## YOUR GOAL
No pictures in the copy, please: retype all the records exactly.

## DATA RECORDS
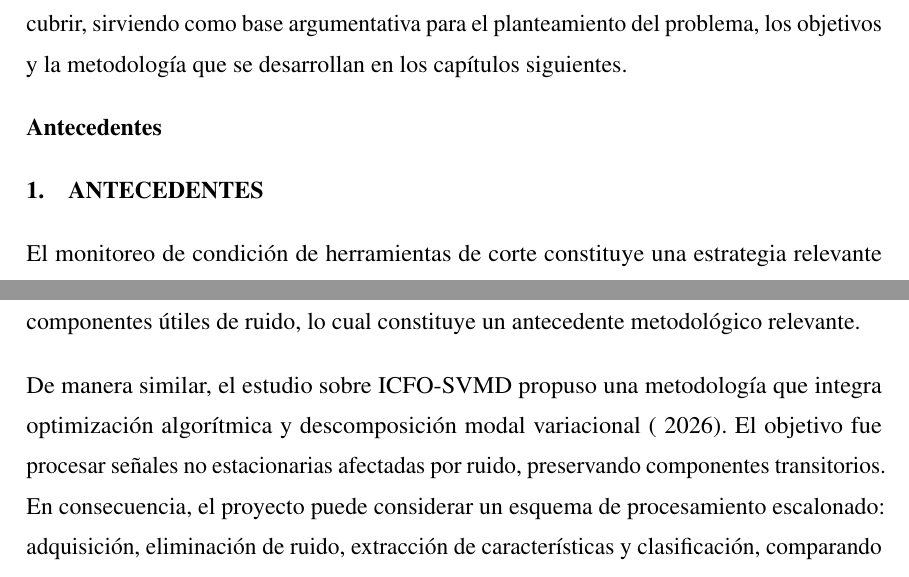
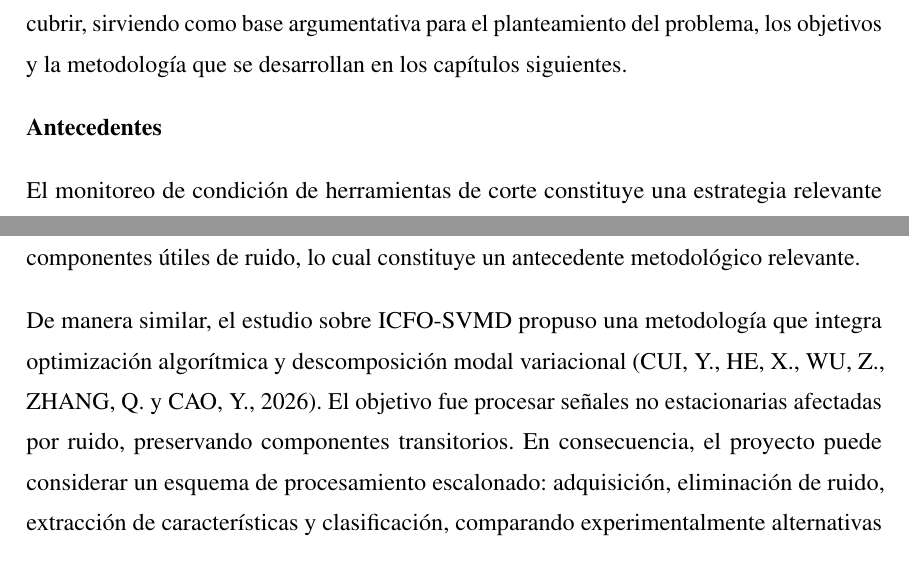
Before and after one commit to DaMStark/FORMATO_PROYECTO_DE_GRADO, a LaTeX document (FORMATOLATEX_DOC/1_Documento.tex, which reads FORMATOLATEX_DOC/5_Introduccion.tex, FORMATOLATEX_DOC/bibliografia.bib): two parts of pages 12 and 15 of 44, joined at a grey line, cut so that both start at the same text. Compiled offline with pdfLaTeX.

Commit message:
docs: normalizar introduccion y antecedentes con formato UCB, corregir bibtex y configurar gitignore

```diff
--- a/FORMATOLATEX_DOC/5_Introduccion.tex
+++ b/FORMATOLATEX_DOC/5_Introduccion.tex
@@ -54,11 +54,6 @@ cubrir, sirviendo como base argumentativa para el planteamiento del problema, lo
 objetivos y la metodología que se desarrollan en los capítulos siguientes.
 
 \subsection*{Antecedentes}
-%---------------------------------------------------------
-%                     ANTECEDENTES
-%---------------------------------------------------------
-\section{ANTECEDENTES}
-
 
 El monitoreo de condición de herramientas de corte constituye una estrategia
 relevante para mejorar la calidad de manufactura, disminuir la generación de
--- a/FORMATOLATEX_DOC/bibliografia.bib
+++ b/FORMATOLATEX_DOC/bibliografia.bib
@@ -123,6 +123,7 @@
 }
 
 @article{icfo2026,
+  author  = {\MakeUppercase{Cui, Y.} and \MakeUppercase{He, X.} and \MakeUppercase{Wu, Z.} and \MakeUppercase{Zhang, Q.} and \MakeUppercase{Cao, Y.}},
   title   = {Vibration signal denoising method based on {ICFO-SVMD} and improved wavelet thresholding},
   journal = {Sensors},
   volume  = {26},
```
Also changed, not shown: 1_Documento.bbl (deleted), FORMATOLATEX_DOC/1_Documento.bbl (deleted), FORMATOLATEX_DOC/1_Documento.pdf, 12 other files.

## OUTPUT FOR THIS TASK
Before and after one commit to DaMStark/FORMATO_PROYECTO_DE_GRADO, a LaTeX document (FORMATOLATEX_DOC/1_Documento.tex, which reads FORMATOLATEX_DOC/5_Introduccion.tex, FORMATOLATEX_DOC/bibliografia.bib): two parts of pages 12 and 15 of 44, joined at a grey line, cut so that both start at the same text. Compiled offline with pdfLaTeX.

Commit message:
docs: normalizar introduccion y antecedentes con formato UCB, corregir bibtex y configurar gitignore

```diff
--- a/FORMATOLATEX_DOC/5_Introduccion.tex
+++ b/FORMATOLATEX_DOC/5_Introduccion.tex
@@ -54,11 +54,6 @@ cubrir, sirviendo como base argumentativa para el planteamiento del problema, lo
 objetivos y la metodología que se desarrollan en los capítulos siguientes.
 
 \subsection*{Antecedentes}
-%---------------------------------------------------------
-%                     ANTECEDENTES
-%---------------------------------------------------------
-\section{ANTECEDENTES}
-
 
 El monitoreo de condición de herramientas de corte constituye una estrategia
 relevante para mejorar la calidad de manufactura, disminuir la generación de
--- a/FORMATOLATEX_DOC/bibliografia.bib
+++ b/FORMATOLATEX_DOC/bibliografia.bib
@@ -123,6 +123,7 @@
 }
 
 @article{icfo2026,
+  author  = {\MakeUppercase{Cui, Y.} and \MakeUppercase{He, X.} and \MakeUppercase{Wu, Z.} and \MakeUppercase{Zhang, Q.} and \MakeUppercase{Cao, Y.}},
   title   = {Vibration signal denoising method based on {ICFO-SVMD} and improved wavelet thresholding},
   journal = {Sensors},
   volume  = {26},
```
Also changed, not shown: 1_Documento.bbl (deleted), FORMATOLATEX_DOC/1_Documento.bbl (deleted), FORMATOLATEX_DOC/1_Documento.pdf, 12 other files.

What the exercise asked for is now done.